Multiple chronic rhinosinusitis (CRS) staging systems have been developed in an attempt to correlate symptoms with radiological imaging results. Currently, no perfect system exists. We sought to analyze the maxillary sinus (MS) using three-dimensional volumetric measurements and advanced high-resolution CT imaging.
We reviewed MS CT scans from 50 control subjects and 50 subjects with documented CRS involving at least one MS. The following measurements were recorded: (1) volume of MS free air, (2) MS mucosal thickening, and (3) MS lateral wall bony thickness. Average Hounsfield unit (HU) values for mucosal thickening among CRS subjects were also recorded. Values are expressed as mean ± SD and median. Values from the CRS patients were compared with healthy controls using Student's t-tests.
Among controls (n = 50), volumes (mL) of right and left MS were 24.1 ± 9.7 and 24.7 ± 9.0, respectively. Among CRS patients (n = 50), the portion of mucosal disease to total sinus volume was 51.8% (right) and 50.7% (left). Mean bony thickness (mm) in controls was 0.98 ± 0.2 (right) and 1.0 ± 0.3 (left). CRS patients had significantly greater bony thickness 1.9 ± 0.8 (right) and 2.0 ± 0.9 (left; p = 0.0001). HU for diseased MS were 30.1 ± 18.7 (right) and 35.7 ± 22.1 (left).
Three-dimensional volumetric analysis combined with HU calculations and bony thickness measurements represents a new and unique way to evaluate CT scans in patients with CRS. Additional studies correlating symptoms with imaging findings as well as analysis of all paranasal sinuses is the next step toward a novel staging system.
[Show abstract][Hide abstract] ABSTRACT: The aim of the study was to evaluate the volume of the maxillary sinus in patients with cleft alveolus.
This is a retrospective, descriptive study.
The 3-dimensional computed tomographic data of 218 maxillary sinuses of 109 patients with cleft alveolus were compared with those of 100 sinuses of 50 healthy individuals.
No significant difference in the maxillary sinus volume was found between the patients with cleft alveolus and the noncleft individuals. In the patients with cleft palate and alveolus, the maxillary sinus volume was significantly larger on the right side, but no significant difference was found between the cleft and noncleft sides.
The volume of the maxillary sinus in the patients with cleft alveolus is not different from that of the noncleft individuals. The information about the maxillary sinus is clinically important in executing such operations as endoscopic sinus surgery.
The Journal of craniofacial surgery 01/2013; 24(1):e23-6. DOI:10.1097/SCS.0b013e318267bdf3 · 0.68 Impact Factor
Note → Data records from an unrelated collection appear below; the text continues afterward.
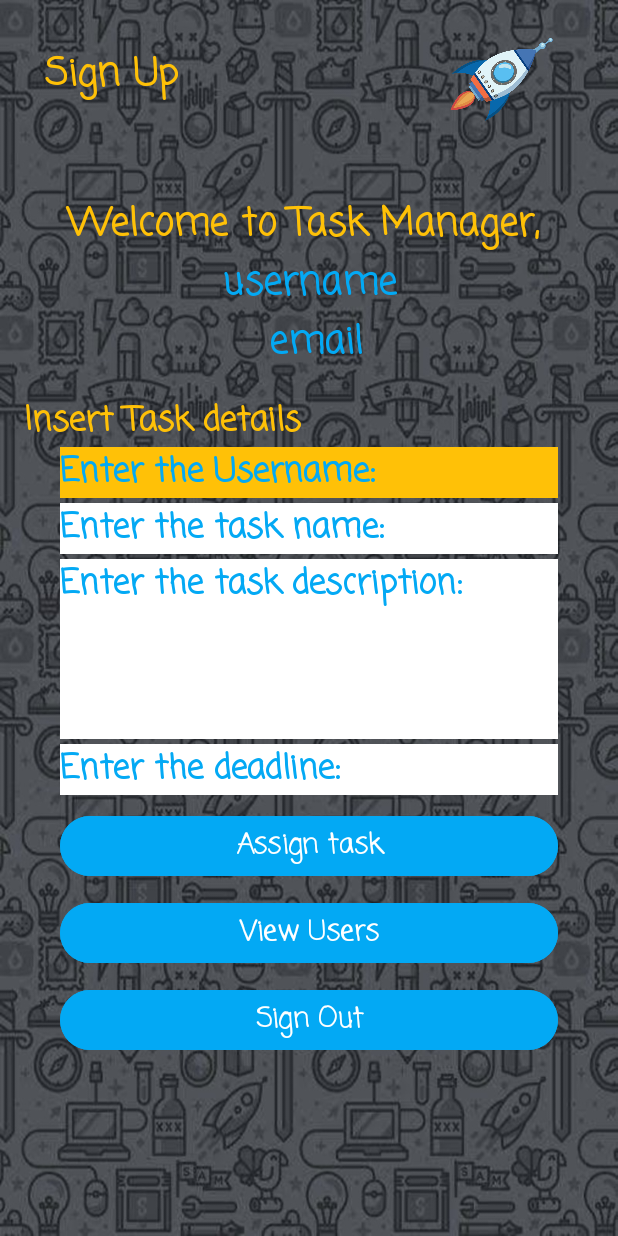
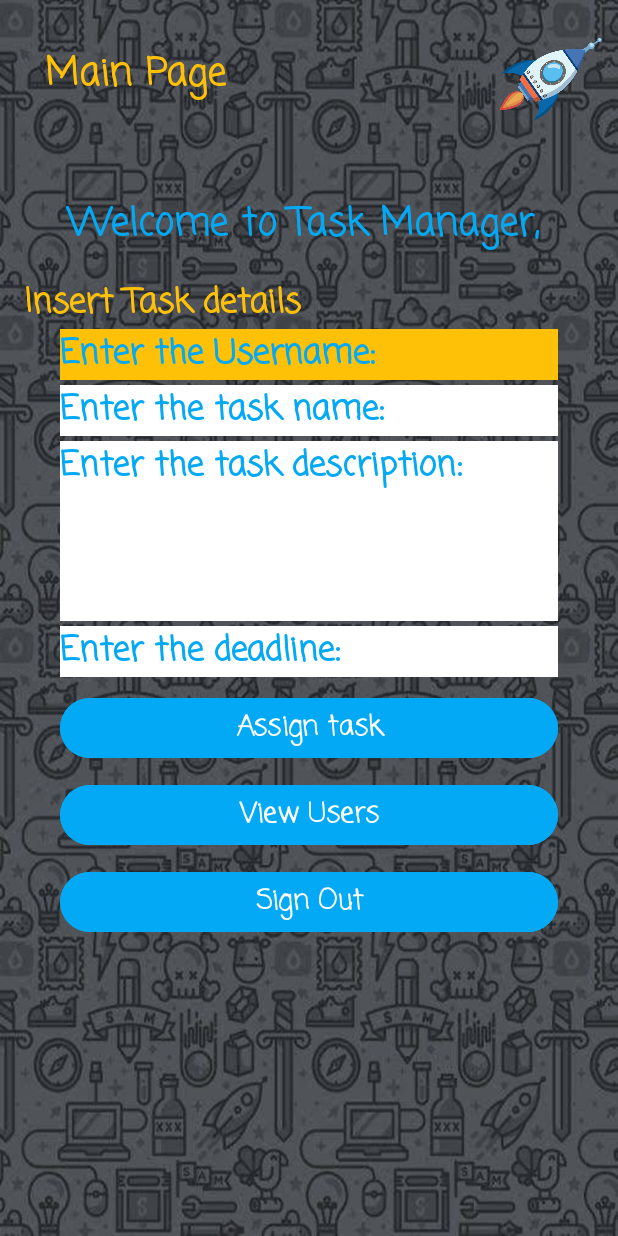
Before and after one commit to gaboleonp/TaskManagerApp, an Android app: the Manager_AssignList_Activity screen opened directly, with no data from a screen before it, on a phone screen of 412 x 824 dp. Run offline under Robolectric (Android 15) with nearby library versions, the phone set to English and light mode, and no system bars; our stand-ins replace Firebase (no records; nobody signed in at launch, a user with empty details on screens opened directly).

Commit message:
CRUD final logic + tasklist final design

```diff
--- a/app/src/main/java/com/example/taskmanagerapp/Manager_AssignList_Activity.java
+++ b/app/src/main/java/com/example/taskmanagerapp/Manager_AssignList_Activity.java
@@ -25,8 +25,6 @@ public class Manager_AssignList_Activity extends AppCompatActivity {
 		super.onCreate(savedInstanceState);
 		setContentView(R.layout.activity_manager_assign_list);
 
-		titleemail = findViewById(R.id.showemailtext);
-		titleusername = findViewById(R.id.showusernametext);
 		signout = findViewById(R.id.signoutbutton);
 
 		taskusername = findViewById(R.id.taskuserassignedtxt);
@@ -37,7 +35,6 @@ public class Manager_AssignList_Activity extends AppCompatActivity {
 		btnassigntask = findViewById(R.id.assigntaskbutton);
 		btnviewtask = findViewById(R.id.viewtaskbutton);
 
-		// Initialize Firebase database reference to 'users' node
 		usersReference = FirebaseDatabase.getInstance().getReference("users");
 
 		btnassigntask.setOnClickListener(new View.OnClickListener() {
@@ -71,21 +68,17 @@ public class Manager_AssignList_Activity extends AppCompatActivity {
 		final String tasksdescription = taskdescription.getText().toString().trim();
 		final String tasksdeadline = taskdeadline.getText().toString().trim();
 
-		// Check if the provided username exists under the 'users' node
 		usersReference.child(tasksusername).get().addOnCompleteListener(new OnCompleteListener<DataSnapshot>() {
 			@Override
 			public void onComplete(@NonNull com.google.android.gms.tasks.Task<DataSnapshot> task) {
 				if (task.isSuccessful()) {
 					DataSnapshot snapshot = task.getResult();
 					if (snapshot.exists()) {
-						// Username exists, proceed with adding the task
 						addTask(tasksusername, tasksname, tasksdescription, tasksdeadline);
 					} else {
-						// Username does not exist, show error message
 						Toast.makeText(Manager_AssignList_Activity.this, "User does not exist", Toast.LENGTH_SHORT).show();
 					}
 				} else {
-					// Error occurred while checking username existence, show error message
 					Toast.makeText(Manager_AssignList_Activity.this, "Error checking username existence", Toast.LENGTH_SHORT).show();
 				}
 			}
@@ -93,21 +86,17 @@ public class Manager_AssignList_Activity extends AppCompatActivity {
 	}
 
 	private void addTask(String tasksusername, String tasksname, String tasksdescription, String tasksdeadline) {
-		// Generate unique task ID
 		String taskId = usersReference.child(tasksusername).child("tasks").push().getKey();
 
 		Task task = new Task(tasksusername, tasksname, tasksdescription, tasksdeadline);
 
-		// Add the task under the specified user's node
 		usersReference.child(tasksusername).child("tasks").child(taskId).setValue(task)
 				.addOnCompleteListener(new OnCompleteListener<Void>() {
 					@Override
 					public void onComplete(@NonNull com.google.android.gms.tasks.Task<Void> t) {
 						if (t.isSuccessful()) {
-							// Task added successfully, show success message
 							Toast.makeText(Manager_AssignList_Activity.this, "Task assigned successfully", Toast.LENGTH_SHORT).show();
 						} else {
-							// Failed to add task, show error message
 							Toast.makeText(Manager_AssignList_Activity.this, "Failed to assign task", Toast.LENGTH_SHORT).show();
 						}
 					}
--- a/app/src/main/java/com/example/taskmanagerapp/User_TaskList_Activity.java
+++ b/app/src/main/java/com/example/taskmanagerapp/User_TaskList_Activity.java
@@ -76,7 +76,6 @@ public class User_TaskList_Activity extends AppCompatActivity {
 
 			@Override
 			public void onCancelled(@NonNull DatabaseError databaseError) {
-				// Handle error
 				Log.e("User_TaskList_Activity", "DatabaseError: " + databaseError.getMessage());
 			}
 		});
--- a/app/src/main/res/layout/activity_manager_assign_list.xml
+++ b/app/src/main/res/layout/activity_manager_assign_list.xml
@@ -22,7 +22,7 @@
 			android:layout_marginTop="30dp"
 			android:layout_marginRight="40dp"
 			android:fontFamily="casual"
-			android:text="Sign Up"
+			android:text="Main Page"
 			android:textColor="@color/gold"
 			android:textSize="25dp"
 			android:textStyle="bold" />
@@ -50,34 +50,11 @@
 		android:fontFamily="casual"
 		android:gravity="center"
 		android:text="Welcome to Task Manager, "
-		android:textColor="@color/gold"
+		android:textColor="@color/light_blue"
 		android:textSize="25dp"
 		android:textStyle="bold"/>
 
-	<TextView
-		android:id="@+id/showusernametext"
-		android:layout_width="match_parent"
-		android:layout_height="match_parent"
-		android:layout_marginLeft="40dp"
-		android:layout_marginRight="40dp"
-		android:fontFamily="casual"
-		android:gravity="center"
-		android:text=" username "
-		android:textColor="@color/light_blue"
-		android:textSize="25dp"
-		android:textStyle="bold"/>
-	<TextView
-		android:id="@+id/showemailtext"
-		android:layout_width="match_parent"
-		android:layout_height="match_parent"
-		android:layout_marginLeft="40dp"
-		android:layout_marginRight="40dp"
-		android:fontFamily="casual"
-		android:gravity="center"
-		android:text=" email"
-		android:textColor="@color/light_blue"
-		android:textSize="25dp"
-		android:textStyle="bold"/>
+
 
 	<TextView
 		android:id="@+id/textViewUsersTitle"
```
Also changed, not shown: 291 other files.
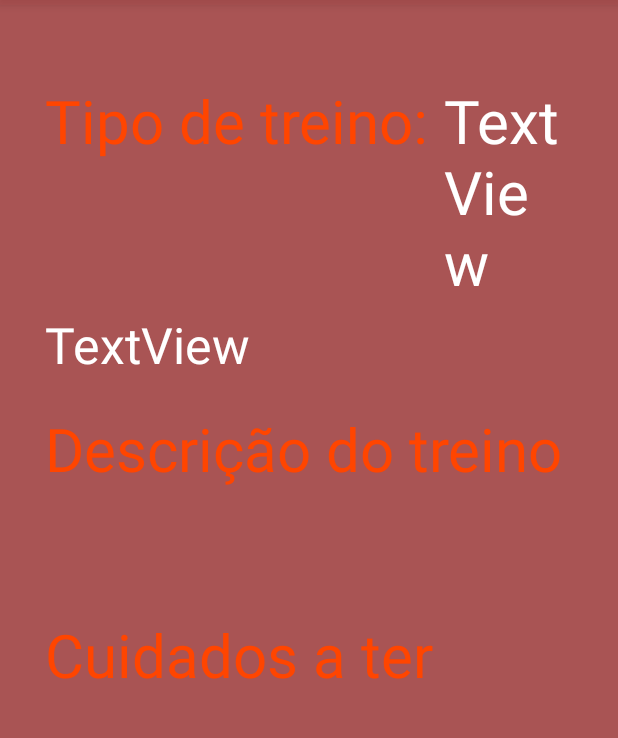
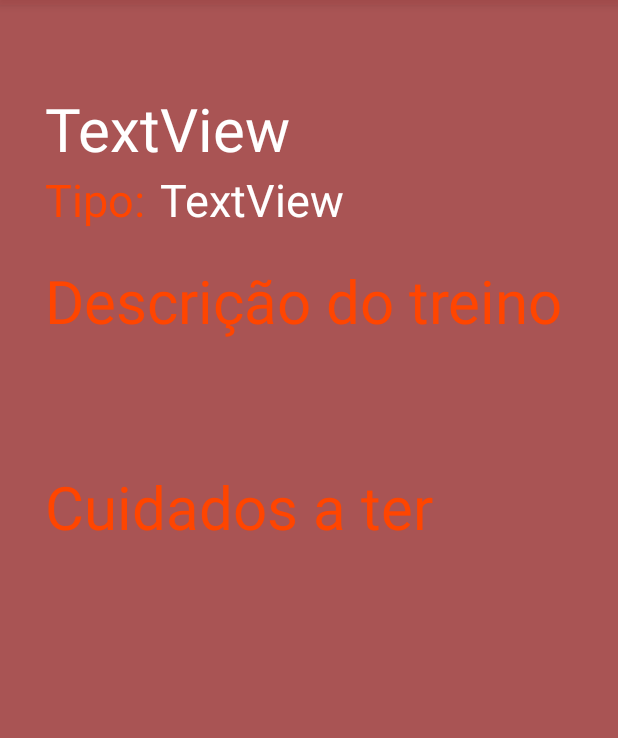
Before and after one commit to Project-Osteo/AppMobile, an Android app: the DetalhesTreinoActivity screen opened directly, with no data from a screen before it, on a phone screen of 412 x 824 dp, the part 79-817 px from its top. Run offline under Robolectric (Android 15) with nearby library versions, the phone set to English and light mode, and no system bars; our stand-ins replace Volley.

Commit message:
alteraçao detalhes consults e treino

```diff
--- a/OsteoClinic/app/src/main/java/amsi/dei/estg/ipleiria/osteoclinic/vistas/DetalhesTreinoActivity.java
+++ b/OsteoClinic/app/src/main/java/amsi/dei/estg/ipleiria/osteoclinic/vistas/DetalhesTreinoActivity.java
@@ -5,6 +5,8 @@ import androidx.appcompat.app.AppCompatActivity;
 import android.os.Bundle;
 import android.widget.TextView;
 
+
+import java.text.SimpleDateFormat;
 
 import amsi.dei.estg.ipleiria.osteoclinic.R;
 import amsi.dei.estg.ipleiria.osteoclinic.modelos.Singleton;
@@ -33,7 +35,8 @@ public class DetalhesTreinoActivity extends AppCompatActivity {
         if(treino != null){
             setTitle("Treinos");
             tvTipoTreino.setText(treino.getTipoTreino());
-            tvDataTreino.setText(treino.getDataTreino().toString());
+            SimpleDateFormat formatter = new SimpleDateFormat("yyyy-MM-dd");
+            tvDataTreino.setText(formatter.format(treino.getDataTreino()));
             tvDescricaoTreino.setText(treino.getDescricao_treino());
             tvRecomendacoesTreino.setText(treino.getObs_treino());
         }
--- a/OsteoClinic/app/src/main/res/layout/activity_detalhes_treino.xml
+++ b/OsteoClinic/app/src/main/res/layout/activity_detalhes_treino.xml
@@ -16,6 +16,16 @@
         android:layout_marginTop="20dp"
         android:orientation="vertical">
 
+        <TextView
+            android:id="@+id/tvDataTreinoDetalhe"
+            android:layout_width="match_parent"
+            android:layout_height="wrap_content"
+            android:layout_weight="1"
+            android:paddingTop="5dp"
+            android:text="TextView"
+            android:textSize="60px"
+            android:textColor="@color/colorText"/>
+
         <LinearLayout
             android:layout_width="match_parent"
             android:layout_height="wrap_content"
@@ -27,7 +37,7 @@
                 android:layout_height="wrap_content"
                 android:text="@string/tipo_treino"
                 android:textColor="@color/colorAccent"
-                android:textSize="60px"/>
+                android:textSize="45px"/>
 
             <TextView
                 android:id="@+id/tvTipoTreinoDetalhe"
@@ -35,20 +45,10 @@
                 android:layout_height="wrap_content"
                 android:paddingStart="10dp"
                 android:text="TextView"
-                android:textSize="60px"
+                android:textSize="45px"
                 android:textColor="@color/colorText"/>
 
         </LinearLayout>
-
-        <TextView
-            android:id="@+id/tvDataTreinoDetalhe"
-            android:layout_width="match_parent"
-            android:layout_height="wrap_content"
-            android:layout_weight="1"
-            android:paddingTop="5dp"
-            android:text="TextView"
-            android:textSize="50px"
-            android:textColor="@color/colorText"/>
 
     </LinearLayout>
 
--- a/OsteoClinic/app/src/main/res/values/strings.xml
+++ b/OsteoClinic/app/src/main/res/values/strings.xml
@@ -25,7 +25,7 @@
     <string name="bt_ir_treinos">Treinos</string>
     <string name="ultimo_treino">Último treino</string>
     <string name="numero_treino">N.º Treino:</string>
-    <string name="tipo_treino">Tipo de treino:</string>
+    <string name="tipo_treino">Tipo:</string>
     <string name="descricao_treino">Descrição do treino</string>
     <string name="obs_treino">Cuidados a ter</string>
 
```
Also changed, not shown: OsteoClinic/app/src/main/java/amsi/dei/estg/ipleiria/osteoclinic/vistas/DetalhesConsultaActivity.java (+5 -4 lines), OsteoClinic/app/src/main/res/layout/activity_detalhes_consulta.xml (+2 -19 lines).
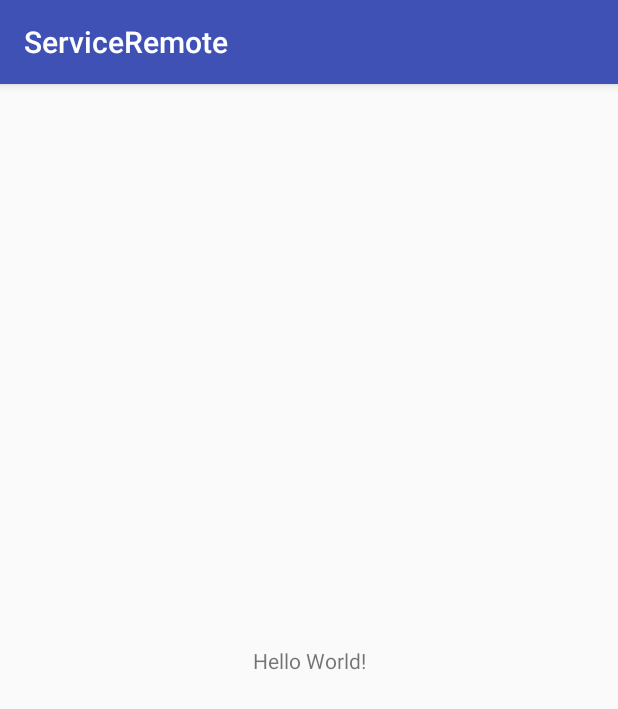
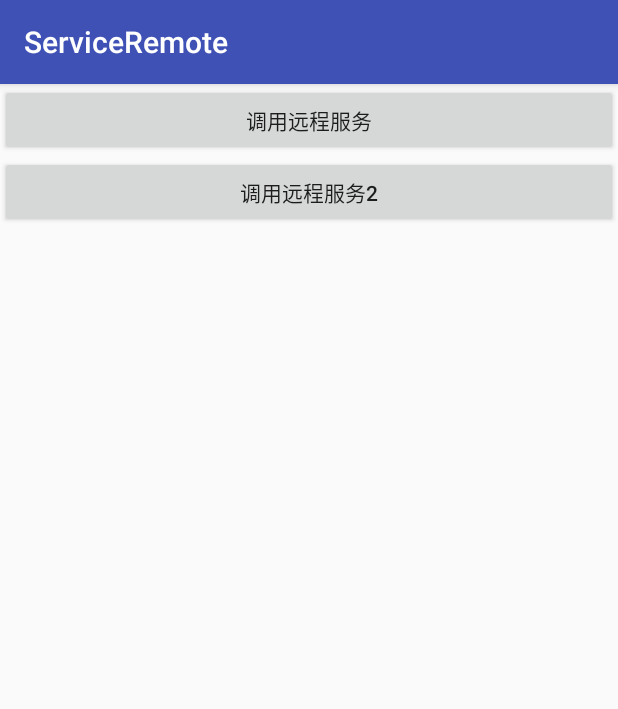
Before and after one commit to maogefff/AndroidTest, an Android app: the screen it shows after launch (MainActivity), on a phone screen of 412 x 824 dp. Shown: the top 709 px of the screen. Run offline under Robolectric (Android 15) with nearby library versions, the phone set to English and light mode, and no system bars; libraries missing offline, so code that uses them is left out: com.aplex.servicetest.

Commit message:
<--V2.0-->: aidl remote service success

```diff
--- a/ServiceRemote/app/src/main/AndroidManifest.xml
+++ b/ServiceRemote/app/src/main/AndroidManifest.xml
@@ -2,6 +2,9 @@
 <manifest xmlns:android="http://schemas.android.com/apk/res/android"
     package="com.example.tony.serviceremote">
 
+    <uses-sdk android:minSdkVersion="23"
+        android:maxSdkVersion="26"
+        android:targetSdkVersion="26"></uses-sdk>
     <application
         android:allowBackup="true"
         android:icon="@mipmap/ic_launcher"
--- a/ServiceRemote/app/src/main/java/com/example/tony/serviceremote/MainActivity.java
+++ b/ServiceRemote/app/src/main/java/com/example/tony/serviceremote/MainActivity.java
@@ -1,13 +1,70 @@
 package com.example.tony.serviceremote;
 
+import android.app.Service;
+import android.content.ComponentName;
+import android.content.Intent;
+import android.content.ServiceConnection;
+import android.os.IBinder;
+import android.os.RemoteException;
 import android.support.v7.app.AppCompatActivity;
 import android.os.Bundle;
+import android.util.Log;
+import android.view.View;
+import android.widget.Button;
+
+import com.aplex.servicetest.IMyServiceBinder;
 
 public class MainActivity extends AppCompatActivity {
 
+    String TAG = "MainActivity";
+    Intent it;
+    Button bt;
+    Button bt2;
+    private IMyServiceBinder myServiceBinder;
+    ServiceConnection sc = new ServiceConnection(){
+        @Override
+        public void onServiceConnected(ComponentName componentName, IBinder iBinder) {
+            Log.d(TAG, "222onServiceConnected");
+            myServiceBinder = IMyServiceBinder.Stub.asInterface(iBinder);
+            Log.d(TAG, "222onServiceConnected");
+        }
+
+        @Override
+        public void onServiceDisconnected(ComponentName componentName) {
+            myServiceBinder = null;
+        }
+    };
     @Override
     protected void onCreate(Bundle savedInstanceState) {
         super.onCreate(savedInstanceState);
         setContentView(R.layout.activity_main);
+
+        bt = (Button)findViewById(R.id.bt);
+        bt2 = (Button)findViewById(R.id.bt2);
+        bt.setOnClickListener(new View.OnClickListener() {
+            @Override
+            public void onClick(View view) {
+                it = new Intent();
+                Log.d(TAG, "222");
+                it.setAction("android.intent.action.Myservice");
+                //Intent service, ServiceConnection conn, int flags
+                it.setPackage("com.aplex.servicetest");
+                bindService(it, sc, Service.BIND_AUTO_CREATE);
+            }
+        });
+
+        bt2.setOnClickListener(new View.OnClickListener() {
+            @Override
+            public void onClick(View view) {
+                try {
+                    Log.d(TAG, "555");
+                    myServiceBinder.callService();
+                } catch (RemoteException e) {
+                    e.printStackTrace();
+                }
+            }
+        });
     }
+
+
 }
--- a/ServiceRemote/app/src/main/res/layout/activity_main.xml
+++ b/ServiceRemote/app/src/main/res/layout/activity_main.xml
@@ -1,18 +1,23 @@
 <?xml version="1.0" encoding="utf-8"?>
-<android.support.constraint.ConstraintLayout xmlns:android="http://schemas.android.com/apk/res/android"
+<LinearLayout xmlns:android="http://schemas.android.com/apk/res/android"
     xmlns:app="http://schemas.android.com/apk/res-auto"
     xmlns:tools="http://schemas.android.com/tools"
     android:layout_width="match_parent"
     android:layout_height="match_parent"
+    android:orientation="vertical"
     tools:context="com.example.tony.serviceremote.MainActivity">
 
-    <TextView
-        android:layout_width="wrap_content"
+    <Button
+        android:layout_width="match_parent"
         android:layout_height="wrap_content"
-        android:text="Hello World!"
-        app:layout_constraintBottom_toBottomOf="parent"
-        app:layout_constraintLeft_toLeftOf="parent"
-        app:layout_constraintRight_toRightOf="parent"
-        app:layout_constraintTop_toTopOf="parent" />
+        android:text="调用远程服务"
+        android:id="@+id/bt"/>
 
-</android.support.constraint.ConstraintLayout>
+    <Button
+        android:layout_width="match_parent"
+        android:layout_height="wrap_content"
+        android:text="调用远程服务2"
+        android:id="@+id/bt2"/>
+
+
+</LinearLayout>
```
Also changed, not shown: ServiceRemote/app/src/main/aidl/com/aplex/servicetest/IMyServiceBinder.aidl (added).
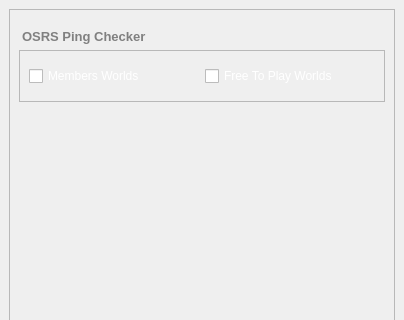
Qt form main.ui (frostyfan109/OSRS-Ping-Checker) before a commit; both pictures show x 0 to 404 and y 0 to 320 of the 404 by 565 pixel window.
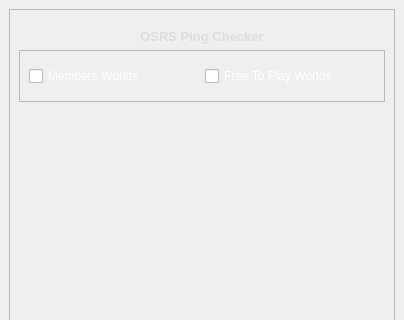
The same form after that commit.

```diff
--- a/main.ui
+++ b/main.ui
@@ -46,11 +46,14 @@
           </font>
          </property>
          <property name="styleSheet">
-          <string notr="true">color:gray;padding-top:10px;</string>
+          <string notr="true">color:#dddddd;margin-top:10px;</string>
          </property>
          <property name="text">
           <string>OSRS Ping Checker</string>
          </property>
+         <property name="alignment">
+          <set>Qt::AlignCenter</set>
+         </property>
         </widget>
        </item>
        <item>
```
Data provided are for informational purposes only. Although carefully collected, accuracy cannot be guaranteed. The impact factor represents a rough estimation of the journal's impact factor and does not reflect the actual current impact factor. Publisher conditions are provided by RoMEO. Differing provisions from the publisher's actual policy or licence agreement may be applicable.